Computerising a Manual Office
Taking your business from a by-gone era into this one.
Working as bookkeepers for so many years we’ve seen business technologies advance so far that we believed gone were the times where businesses used a typewriter. An icon of an earlier era where Debtors were allocated a card system and Creditors placed in lovely neat piles on the floor to match the statements that came in at the end of a month. Debtor statements were then manually typed up at the end of a month and sent out by post, usually resulting in Debtors being 4 months behind.
Or so we thought…
We met with a client who was running her extremely high turnover business exactly like this. She knew nothing else, she wasn’t old, but this is how she started when she was 15 years old and had continued the process through to her late 30’s. Now for an office where the turnover of 100+ invoices a day is required, this process is simply impractical. She would spend 18 hours a day, working through lunch, working on weekends and having no family time. Her health had suffered on several occasions and the business almost failed, except she had continued to work whilst in hospital. Seems hard to believe but this is a true story.
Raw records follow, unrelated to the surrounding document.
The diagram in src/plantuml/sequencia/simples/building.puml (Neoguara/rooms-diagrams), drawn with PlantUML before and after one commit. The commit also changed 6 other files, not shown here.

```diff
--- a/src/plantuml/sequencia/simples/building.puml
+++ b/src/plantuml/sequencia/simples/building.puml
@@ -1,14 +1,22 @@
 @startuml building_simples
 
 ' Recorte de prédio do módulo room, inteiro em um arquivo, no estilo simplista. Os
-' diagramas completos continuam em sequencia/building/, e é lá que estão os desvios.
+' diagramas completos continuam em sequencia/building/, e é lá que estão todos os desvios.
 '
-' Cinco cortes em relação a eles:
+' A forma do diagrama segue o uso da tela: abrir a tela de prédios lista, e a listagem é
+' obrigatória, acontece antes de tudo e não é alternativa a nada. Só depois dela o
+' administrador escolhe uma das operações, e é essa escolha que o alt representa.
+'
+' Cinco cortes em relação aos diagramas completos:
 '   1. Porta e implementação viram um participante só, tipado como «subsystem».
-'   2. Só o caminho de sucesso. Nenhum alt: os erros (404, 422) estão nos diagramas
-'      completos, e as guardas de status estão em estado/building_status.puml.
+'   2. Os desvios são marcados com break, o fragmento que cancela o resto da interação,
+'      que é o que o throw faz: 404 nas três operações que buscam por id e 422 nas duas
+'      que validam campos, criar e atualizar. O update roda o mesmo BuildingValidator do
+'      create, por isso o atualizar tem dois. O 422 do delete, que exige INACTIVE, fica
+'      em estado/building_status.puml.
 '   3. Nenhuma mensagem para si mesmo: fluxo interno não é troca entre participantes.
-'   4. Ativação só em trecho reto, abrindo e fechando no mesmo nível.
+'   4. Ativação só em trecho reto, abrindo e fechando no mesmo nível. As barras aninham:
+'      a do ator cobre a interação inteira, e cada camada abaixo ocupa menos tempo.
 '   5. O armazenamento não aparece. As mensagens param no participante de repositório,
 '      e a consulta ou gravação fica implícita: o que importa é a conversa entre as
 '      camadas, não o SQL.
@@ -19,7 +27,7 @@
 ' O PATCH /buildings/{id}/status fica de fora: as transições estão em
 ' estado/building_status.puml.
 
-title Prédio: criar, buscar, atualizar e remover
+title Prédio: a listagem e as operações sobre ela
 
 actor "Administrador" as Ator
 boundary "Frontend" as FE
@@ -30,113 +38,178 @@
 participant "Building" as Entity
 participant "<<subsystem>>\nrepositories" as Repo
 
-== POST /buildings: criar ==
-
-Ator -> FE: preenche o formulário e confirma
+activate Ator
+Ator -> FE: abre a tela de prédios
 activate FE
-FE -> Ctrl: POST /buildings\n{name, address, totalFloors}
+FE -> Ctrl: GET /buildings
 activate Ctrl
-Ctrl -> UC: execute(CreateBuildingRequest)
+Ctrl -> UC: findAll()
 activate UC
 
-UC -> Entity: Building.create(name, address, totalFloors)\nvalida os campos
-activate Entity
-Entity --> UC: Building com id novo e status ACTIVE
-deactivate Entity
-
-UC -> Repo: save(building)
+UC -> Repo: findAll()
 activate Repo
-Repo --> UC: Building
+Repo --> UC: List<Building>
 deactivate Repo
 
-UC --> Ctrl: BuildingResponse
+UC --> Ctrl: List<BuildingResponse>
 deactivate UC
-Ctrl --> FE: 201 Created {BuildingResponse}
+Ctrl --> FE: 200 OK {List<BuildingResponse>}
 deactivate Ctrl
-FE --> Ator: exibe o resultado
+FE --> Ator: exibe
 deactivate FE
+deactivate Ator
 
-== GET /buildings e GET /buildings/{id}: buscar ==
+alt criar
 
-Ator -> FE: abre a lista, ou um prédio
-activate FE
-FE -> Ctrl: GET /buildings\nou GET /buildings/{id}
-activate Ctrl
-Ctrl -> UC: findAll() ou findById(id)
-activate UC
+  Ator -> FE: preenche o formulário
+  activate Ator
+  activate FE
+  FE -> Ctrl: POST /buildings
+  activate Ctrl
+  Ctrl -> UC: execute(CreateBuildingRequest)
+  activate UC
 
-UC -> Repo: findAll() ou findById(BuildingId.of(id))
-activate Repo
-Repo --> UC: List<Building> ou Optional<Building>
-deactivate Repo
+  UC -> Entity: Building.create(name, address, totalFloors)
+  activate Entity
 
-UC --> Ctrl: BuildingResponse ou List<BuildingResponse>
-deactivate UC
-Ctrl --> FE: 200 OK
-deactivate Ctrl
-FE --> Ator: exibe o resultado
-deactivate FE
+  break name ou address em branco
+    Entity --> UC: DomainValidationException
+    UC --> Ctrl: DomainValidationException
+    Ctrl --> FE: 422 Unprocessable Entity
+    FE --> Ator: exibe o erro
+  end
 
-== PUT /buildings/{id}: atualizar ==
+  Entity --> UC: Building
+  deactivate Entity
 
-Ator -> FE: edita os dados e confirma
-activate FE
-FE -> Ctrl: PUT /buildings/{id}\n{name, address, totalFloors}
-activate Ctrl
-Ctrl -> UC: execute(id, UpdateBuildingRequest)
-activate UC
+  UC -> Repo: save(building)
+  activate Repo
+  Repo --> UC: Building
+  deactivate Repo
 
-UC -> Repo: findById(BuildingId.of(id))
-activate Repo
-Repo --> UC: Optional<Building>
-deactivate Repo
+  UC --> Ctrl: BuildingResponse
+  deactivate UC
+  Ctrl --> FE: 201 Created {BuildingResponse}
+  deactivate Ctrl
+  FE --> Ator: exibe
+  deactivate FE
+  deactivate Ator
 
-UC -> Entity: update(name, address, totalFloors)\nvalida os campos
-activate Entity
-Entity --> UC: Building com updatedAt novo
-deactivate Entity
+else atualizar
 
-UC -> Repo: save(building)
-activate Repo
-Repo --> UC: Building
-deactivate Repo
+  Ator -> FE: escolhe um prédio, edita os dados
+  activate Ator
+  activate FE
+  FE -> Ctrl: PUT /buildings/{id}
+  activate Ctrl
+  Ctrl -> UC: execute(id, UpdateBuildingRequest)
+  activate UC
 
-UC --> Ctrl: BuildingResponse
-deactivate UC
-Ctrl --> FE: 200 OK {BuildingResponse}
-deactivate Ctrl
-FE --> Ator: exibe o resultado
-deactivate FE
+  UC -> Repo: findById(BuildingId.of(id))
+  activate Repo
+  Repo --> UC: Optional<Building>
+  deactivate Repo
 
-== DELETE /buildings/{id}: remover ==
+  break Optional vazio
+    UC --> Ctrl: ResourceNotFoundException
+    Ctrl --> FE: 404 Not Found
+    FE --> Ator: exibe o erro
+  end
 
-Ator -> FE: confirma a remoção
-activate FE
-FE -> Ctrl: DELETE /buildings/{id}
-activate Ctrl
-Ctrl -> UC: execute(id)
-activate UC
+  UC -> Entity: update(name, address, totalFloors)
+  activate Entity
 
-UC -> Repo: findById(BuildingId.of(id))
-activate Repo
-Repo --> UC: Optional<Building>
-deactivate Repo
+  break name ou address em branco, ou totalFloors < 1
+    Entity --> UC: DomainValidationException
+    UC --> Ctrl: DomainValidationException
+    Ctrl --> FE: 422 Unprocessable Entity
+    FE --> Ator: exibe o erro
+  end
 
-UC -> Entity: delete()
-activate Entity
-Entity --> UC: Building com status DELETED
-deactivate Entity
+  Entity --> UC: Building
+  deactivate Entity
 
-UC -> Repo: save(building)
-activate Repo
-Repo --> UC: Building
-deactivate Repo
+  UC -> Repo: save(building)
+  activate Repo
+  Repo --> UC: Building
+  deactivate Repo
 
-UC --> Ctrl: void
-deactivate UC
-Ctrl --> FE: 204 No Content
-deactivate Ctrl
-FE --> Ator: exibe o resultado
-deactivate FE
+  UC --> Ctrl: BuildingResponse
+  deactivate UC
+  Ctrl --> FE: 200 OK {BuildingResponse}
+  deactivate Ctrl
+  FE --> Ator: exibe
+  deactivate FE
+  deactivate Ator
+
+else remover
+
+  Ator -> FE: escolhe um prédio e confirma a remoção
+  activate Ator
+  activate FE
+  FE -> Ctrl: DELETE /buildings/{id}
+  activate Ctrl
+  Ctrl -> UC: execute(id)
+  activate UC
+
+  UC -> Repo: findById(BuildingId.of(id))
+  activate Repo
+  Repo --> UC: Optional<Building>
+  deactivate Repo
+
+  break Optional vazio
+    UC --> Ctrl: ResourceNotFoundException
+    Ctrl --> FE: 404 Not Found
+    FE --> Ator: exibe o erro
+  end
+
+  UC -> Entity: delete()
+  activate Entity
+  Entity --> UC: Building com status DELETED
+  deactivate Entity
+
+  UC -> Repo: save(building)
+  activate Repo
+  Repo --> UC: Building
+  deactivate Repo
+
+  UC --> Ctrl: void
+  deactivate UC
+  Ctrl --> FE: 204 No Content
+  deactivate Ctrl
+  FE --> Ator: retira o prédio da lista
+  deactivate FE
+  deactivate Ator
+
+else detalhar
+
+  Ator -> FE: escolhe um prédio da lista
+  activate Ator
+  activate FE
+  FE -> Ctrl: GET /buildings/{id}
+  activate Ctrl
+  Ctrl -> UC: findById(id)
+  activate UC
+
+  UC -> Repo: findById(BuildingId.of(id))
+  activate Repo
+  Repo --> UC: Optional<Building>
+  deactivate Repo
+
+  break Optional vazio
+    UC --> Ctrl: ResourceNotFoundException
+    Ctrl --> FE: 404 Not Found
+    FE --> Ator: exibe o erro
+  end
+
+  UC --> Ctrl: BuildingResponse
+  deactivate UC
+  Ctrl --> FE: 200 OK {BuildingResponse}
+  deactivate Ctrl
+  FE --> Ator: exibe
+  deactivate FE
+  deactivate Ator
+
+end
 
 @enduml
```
During her initial consultation with Nifty Bookkeeping, she informed us that she was in recovery from a second stroke and didn’t think her body could survive a third. This had resulted in her reaching out to us for help relieving this massive workload. After only a couple of minutes, we’d informed our client that we could reduce her workday by more than half and that, in that workday, she could increase her productivity. She did not believe what we were saying initially and laughed, as well as swore a little before telling us we were dreaming.
We established a manual process for her and introduced her to a computer, a software package that was easy to learn, email and a printer/scanner. At first, she liked the idea of simply using MS Word for invoicing but once I set the software up and she saw just how simple it was to use, she started typing straight away. She asked about the Debtor cards and at what point she would commence entering the info onto them, so she could start typing up the statements. We then showed her the Accounts Receivable report and printed a couple of Debtor statements, which only took a few minutes and she was in shock at how easy it was.
At this point we asked if she believed we could reduce her workday by more than half and if she could see the potential for growth. She laughed with excitement and relief and couldn’t wait to get started. We assisted in getting the current manual information into the system and maintained the Creditors side of things for about a year.
It was at this point that she had more than tripled her turnover and had employed a number of staff.
I suggested she employ an accounts person as it would be more financially viable. We continued to lodge BAS returns and consult with the accountant, until the accounts person was trained enough to take it over.
Seeing the transition was phenomenal. Eighteen months after we set her up, she got married and had a baby, things she previously wouldn’t have had time to do.